● WHAT THE TASK REQUIRES
Please return the material exactly; leave no entry out.

● SOURCE RECORDS
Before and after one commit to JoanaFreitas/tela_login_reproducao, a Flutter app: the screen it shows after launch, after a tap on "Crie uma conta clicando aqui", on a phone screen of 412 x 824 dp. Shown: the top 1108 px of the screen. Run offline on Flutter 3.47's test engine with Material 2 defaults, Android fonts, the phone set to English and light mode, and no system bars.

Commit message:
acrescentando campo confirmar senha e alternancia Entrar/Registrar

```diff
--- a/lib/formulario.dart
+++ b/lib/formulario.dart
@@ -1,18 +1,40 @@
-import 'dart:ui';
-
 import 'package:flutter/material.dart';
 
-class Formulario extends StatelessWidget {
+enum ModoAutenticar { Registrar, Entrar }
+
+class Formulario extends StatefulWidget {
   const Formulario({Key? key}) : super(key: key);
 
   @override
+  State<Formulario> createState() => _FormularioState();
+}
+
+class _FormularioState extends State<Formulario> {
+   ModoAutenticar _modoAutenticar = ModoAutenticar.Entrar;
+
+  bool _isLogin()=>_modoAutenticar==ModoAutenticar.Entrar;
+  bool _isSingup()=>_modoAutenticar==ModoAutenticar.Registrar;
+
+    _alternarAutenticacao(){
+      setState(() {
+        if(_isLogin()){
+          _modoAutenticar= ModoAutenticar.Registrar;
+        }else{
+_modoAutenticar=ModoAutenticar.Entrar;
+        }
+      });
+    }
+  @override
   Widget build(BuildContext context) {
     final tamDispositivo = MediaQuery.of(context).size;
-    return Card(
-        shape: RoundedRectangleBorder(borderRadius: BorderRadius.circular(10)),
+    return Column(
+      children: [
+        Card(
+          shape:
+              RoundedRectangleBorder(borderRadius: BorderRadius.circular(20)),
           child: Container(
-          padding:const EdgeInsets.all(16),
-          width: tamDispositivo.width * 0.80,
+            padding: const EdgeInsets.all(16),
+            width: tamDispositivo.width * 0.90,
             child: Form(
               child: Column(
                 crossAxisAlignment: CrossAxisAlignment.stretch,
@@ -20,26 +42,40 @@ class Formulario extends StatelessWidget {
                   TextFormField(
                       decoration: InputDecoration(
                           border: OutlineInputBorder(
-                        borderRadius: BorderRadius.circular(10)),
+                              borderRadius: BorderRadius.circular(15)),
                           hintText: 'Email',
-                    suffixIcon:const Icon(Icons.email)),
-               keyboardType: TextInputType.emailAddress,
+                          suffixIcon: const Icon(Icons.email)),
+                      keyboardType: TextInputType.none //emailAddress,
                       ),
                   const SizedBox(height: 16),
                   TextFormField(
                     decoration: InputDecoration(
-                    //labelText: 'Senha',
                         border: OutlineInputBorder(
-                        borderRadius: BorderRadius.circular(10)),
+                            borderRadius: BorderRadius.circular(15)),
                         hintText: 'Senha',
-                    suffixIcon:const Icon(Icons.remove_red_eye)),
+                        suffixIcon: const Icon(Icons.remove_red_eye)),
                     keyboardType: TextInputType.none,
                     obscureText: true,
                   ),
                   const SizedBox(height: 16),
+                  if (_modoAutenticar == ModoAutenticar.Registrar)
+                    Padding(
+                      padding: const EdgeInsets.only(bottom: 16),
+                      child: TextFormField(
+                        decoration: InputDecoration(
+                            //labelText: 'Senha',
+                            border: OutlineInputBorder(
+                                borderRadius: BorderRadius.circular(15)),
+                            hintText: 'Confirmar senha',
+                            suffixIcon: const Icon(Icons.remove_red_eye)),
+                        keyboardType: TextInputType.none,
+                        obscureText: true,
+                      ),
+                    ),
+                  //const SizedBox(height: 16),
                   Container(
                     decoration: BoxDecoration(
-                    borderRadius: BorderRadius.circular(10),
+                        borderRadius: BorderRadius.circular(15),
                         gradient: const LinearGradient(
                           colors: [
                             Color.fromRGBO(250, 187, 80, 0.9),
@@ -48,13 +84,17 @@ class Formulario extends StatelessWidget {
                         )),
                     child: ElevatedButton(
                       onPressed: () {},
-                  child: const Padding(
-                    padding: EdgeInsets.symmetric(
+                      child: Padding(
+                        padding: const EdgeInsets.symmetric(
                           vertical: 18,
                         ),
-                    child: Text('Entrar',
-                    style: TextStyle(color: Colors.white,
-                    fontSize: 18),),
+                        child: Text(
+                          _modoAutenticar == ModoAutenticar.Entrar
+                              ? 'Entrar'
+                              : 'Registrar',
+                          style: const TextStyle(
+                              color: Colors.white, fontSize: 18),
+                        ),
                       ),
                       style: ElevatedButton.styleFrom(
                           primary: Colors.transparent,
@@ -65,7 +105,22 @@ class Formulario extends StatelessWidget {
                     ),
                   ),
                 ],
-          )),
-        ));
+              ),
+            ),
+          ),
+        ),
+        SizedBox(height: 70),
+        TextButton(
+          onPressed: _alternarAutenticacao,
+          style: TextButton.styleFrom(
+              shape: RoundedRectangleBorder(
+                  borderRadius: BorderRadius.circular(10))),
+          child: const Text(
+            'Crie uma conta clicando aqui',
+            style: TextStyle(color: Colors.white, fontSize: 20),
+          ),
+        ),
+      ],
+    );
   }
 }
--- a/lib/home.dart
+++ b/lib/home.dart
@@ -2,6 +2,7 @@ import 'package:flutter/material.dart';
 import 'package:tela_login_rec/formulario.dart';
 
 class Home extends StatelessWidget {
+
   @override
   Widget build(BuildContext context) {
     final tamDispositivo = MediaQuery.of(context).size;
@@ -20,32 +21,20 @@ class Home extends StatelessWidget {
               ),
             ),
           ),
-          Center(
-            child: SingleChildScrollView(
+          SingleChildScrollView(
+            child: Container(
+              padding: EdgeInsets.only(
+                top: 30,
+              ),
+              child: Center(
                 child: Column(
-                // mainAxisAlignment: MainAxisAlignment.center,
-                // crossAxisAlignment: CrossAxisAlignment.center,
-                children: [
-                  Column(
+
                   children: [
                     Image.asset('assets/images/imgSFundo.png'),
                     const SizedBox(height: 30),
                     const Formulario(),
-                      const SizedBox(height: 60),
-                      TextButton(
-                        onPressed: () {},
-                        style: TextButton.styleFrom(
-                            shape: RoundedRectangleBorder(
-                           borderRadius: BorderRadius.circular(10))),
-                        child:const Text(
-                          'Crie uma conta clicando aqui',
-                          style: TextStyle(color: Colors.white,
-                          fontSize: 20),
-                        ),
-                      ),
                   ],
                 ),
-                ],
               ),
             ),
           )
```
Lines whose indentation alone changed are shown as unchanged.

● SOLUTION TO THIS TASK
Before and after one commit to JoanaFreitas/tela_login_reproducao, a Flutter app: the screen it shows after launch, after a tap on "Crie uma conta clicando aqui", on a phone screen of 412 x 824 dp. Shown: the top 1108 px of the screen. Run offline on Flutter 3.47's test engine with Material 2 defaults, Android fonts, the phone set to English and light mode, and no system bars.

Commit message:
acrescentando campo confirmar senha e alternancia Entrar/Registrar

```diff
--- a/lib/formulario.dart
+++ b/lib/formulario.dart
@@ -1,18 +1,40 @@
-import 'dart:ui';
-
 import 'package:flutter/material.dart';
 
-class Formulario extends StatelessWidget {
+enum ModoAutenticar { Registrar, Entrar }
+
+class Formulario extends StatefulWidget {
   const Formulario({Key? key}) : super(key: key);
 
   @override
+  State<Formulario> createState() => _FormularioState();
+}
+
+class _FormularioState extends State<Formulario> {
+   ModoAutenticar _modoAutenticar = ModoAutenticar.Entrar;
+
+  bool _isLogin()=>_modoAutenticar==ModoAutenticar.Entrar;
+  bool _isSingup()=>_modoAutenticar==ModoAutenticar.Registrar;
+
+    _alternarAutenticacao(){
+      setState(() {
+        if(_isLogin()){
+          _modoAutenticar= ModoAutenticar.Registrar;
+        }else{
+_modoAutenticar=ModoAutenticar.Entrar;
+        }
+      });
+    }
+  @override
   Widget build(BuildContext context) {
     final tamDispositivo = MediaQuery.of(context).size;
-    return Card(
-        shape: RoundedRectangleBorder(borderRadius: BorderRadius.circular(10)),
+    return Column(
+      children: [
+        Card(
+          shape:
+              RoundedRectangleBorder(borderRadius: BorderRadius.circular(20)),
           child: Container(
-          padding:const EdgeInsets.all(16),
-          width: tamDispositivo.width * 0.80,
+            padding: const EdgeInsets.all(16),
+            width: tamDispositivo.width * 0.90,
             child: Form(
               child: Column(
                 crossAxisAlignment: CrossAxisAlignment.stretch,
@@ -20,26 +42,40 @@ class Formulario extends StatelessWidget {
                   TextFormField(
                       decoration: InputDecoration(
                           border: OutlineInputBorder(
-                        borderRadius: BorderRadius.circular(10)),
+                              borderRadius: BorderRadius.circular(15)),
                           hintText: 'Email',
-                    suffixIcon:const Icon(Icons.email)),
-               keyboardType: TextInputType.emailAddress,
+                          suffixIcon: const Icon(Icons.email)),
+                      keyboardType: TextInputType.none //emailAddress,
                       ),
                   const SizedBox(height: 16),
                   TextFormField(
                     decoration: InputDecoration(
-                    //labelText: 'Senha',
                         border: OutlineInputBorder(
-                        borderRadius: BorderRadius.circular(10)),
+                            borderRadius: BorderRadius.circular(15)),
                         hintText: 'Senha',
-                    suffixIcon:const Icon(Icons.remove_red_eye)),
+                        suffixIcon: const Icon(Icons.remove_red_eye)),
                     keyboardType: TextInputType.none,
                     obscureText: true,
                   ),
                   const SizedBox(height: 16),
+                  if (_modoAutenticar == ModoAutenticar.Registrar)
+                    Padding(
+                      padding: const EdgeInsets.only(bottom: 16),
+                      child: TextFormField(
+                        decoration: InputDecoration(
+                            //labelText: 'Senha',
+                            border: OutlineInputBorder(
+                                borderRadius: BorderRadius.circular(15)),
+                            hintText: 'Confirmar senha',
+                            suffixIcon: const Icon(Icons.remove_red_eye)),
+                        keyboardType: TextInputType.none,
+                        obscureText: true,
+                      ),
+                    ),
+                  //const SizedBox(height: 16),
                   Container(
                     decoration: BoxDecoration(
-                    borderRadius: BorderRadius.circular(10),
+                        borderRadius: BorderRadius.circular(15),
                         gradient: const LinearGradient(
                           colors: [
                             Color.fromRGBO(250, 187, 80, 0.9),
@@ -48,13 +84,17 @@ class Formulario extends StatelessWidget {
                         )),
                     child: ElevatedButton(
                       onPressed: () {},
-                  child: const Padding(
-                    padding: EdgeInsets.symmetric(
+                      child: Padding(
+                        padding: const EdgeInsets.symmetric(
                           vertical: 18,
                         ),
-                    child: Text('Entrar',
-                    style: TextStyle(color: Colors.white,
-                    fontSize: 18),),
+                        child: Text(
+                          _modoAutenticar == ModoAutenticar.Entrar
+                              ? 'Entrar'
+                              : 'Registrar',
+                          style: const TextStyle(
+                              color: Colors.white, fontSize: 18),
+                        ),
                       ),
                       style: ElevatedButton.styleFrom(
                           primary: Colors.transparent,
@@ -65,7 +105,22 @@ class Formulario extends StatelessWidget {
                     ),
                   ),
                 ],
-          )),
-        ));
+              ),
+            ),
+          ),
+        ),
+        SizedBox(height: 70),
+        TextButton(
+          onPressed: _alternarAutenticacao,
+          style: TextButton.styleFrom(
+              shape: RoundedRectangleBorder(
+                  borderRadius: BorderRadius.circular(10))),
+          child: const Text(
+            'Crie uma conta clicando aqui',
+            style: TextStyle(color: Colors.white, fontSize: 20),
+          ),
+        ),
+      ],
+    );
   }
 }
--- a/lib/home.dart
+++ b/lib/home.dart
@@ -2,6 +2,7 @@ import 'package:flutter/material.dart';
 import 'package:tela_login_rec/formulario.dart';
 
 class Home extends StatelessWidget {
+
   @override
   Widget build(BuildContext context) {
     final tamDispositivo = MediaQuery.of(context).size;
@@ -20,32 +21,20 @@ class Home extends StatelessWidget {
               ),
             ),
           ),
-          Center(
-            child: SingleChildScrollView(
+          SingleChildScrollView(
+            child: Container(
+              padding: EdgeInsets.only(
+                top: 30,
+              ),
+              child: Center(
                 child: Column(
-                // mainAxisAlignment: MainAxisAlignment.center,
-                // crossAxisAlignment: CrossAxisAlignment.center,
-                children: [
-                  Column(
+
                   children: [
                     Image.asset('assets/images/imgSFundo.png'),
                     const SizedBox(height: 30),
                     const Formulario(),
-                      const SizedBox(height: 60),
-                      TextButton(
-                        onPressed: () {},
-                        style: TextButton.styleFrom(
-                            shape: RoundedRectangleBorder(
-                           borderRadius: BorderRadius.circular(10))),
-                        child:const Text(
-                          'Crie uma conta clicando aqui',
-                          style: TextStyle(color: Colors.white,
-                          fontSize: 20),
-                        ),
-                      ),
                   ],
                 ),
-                ],
               ),
             ),
           )
```
Lines whose indentation alone changed are shown as unchanged.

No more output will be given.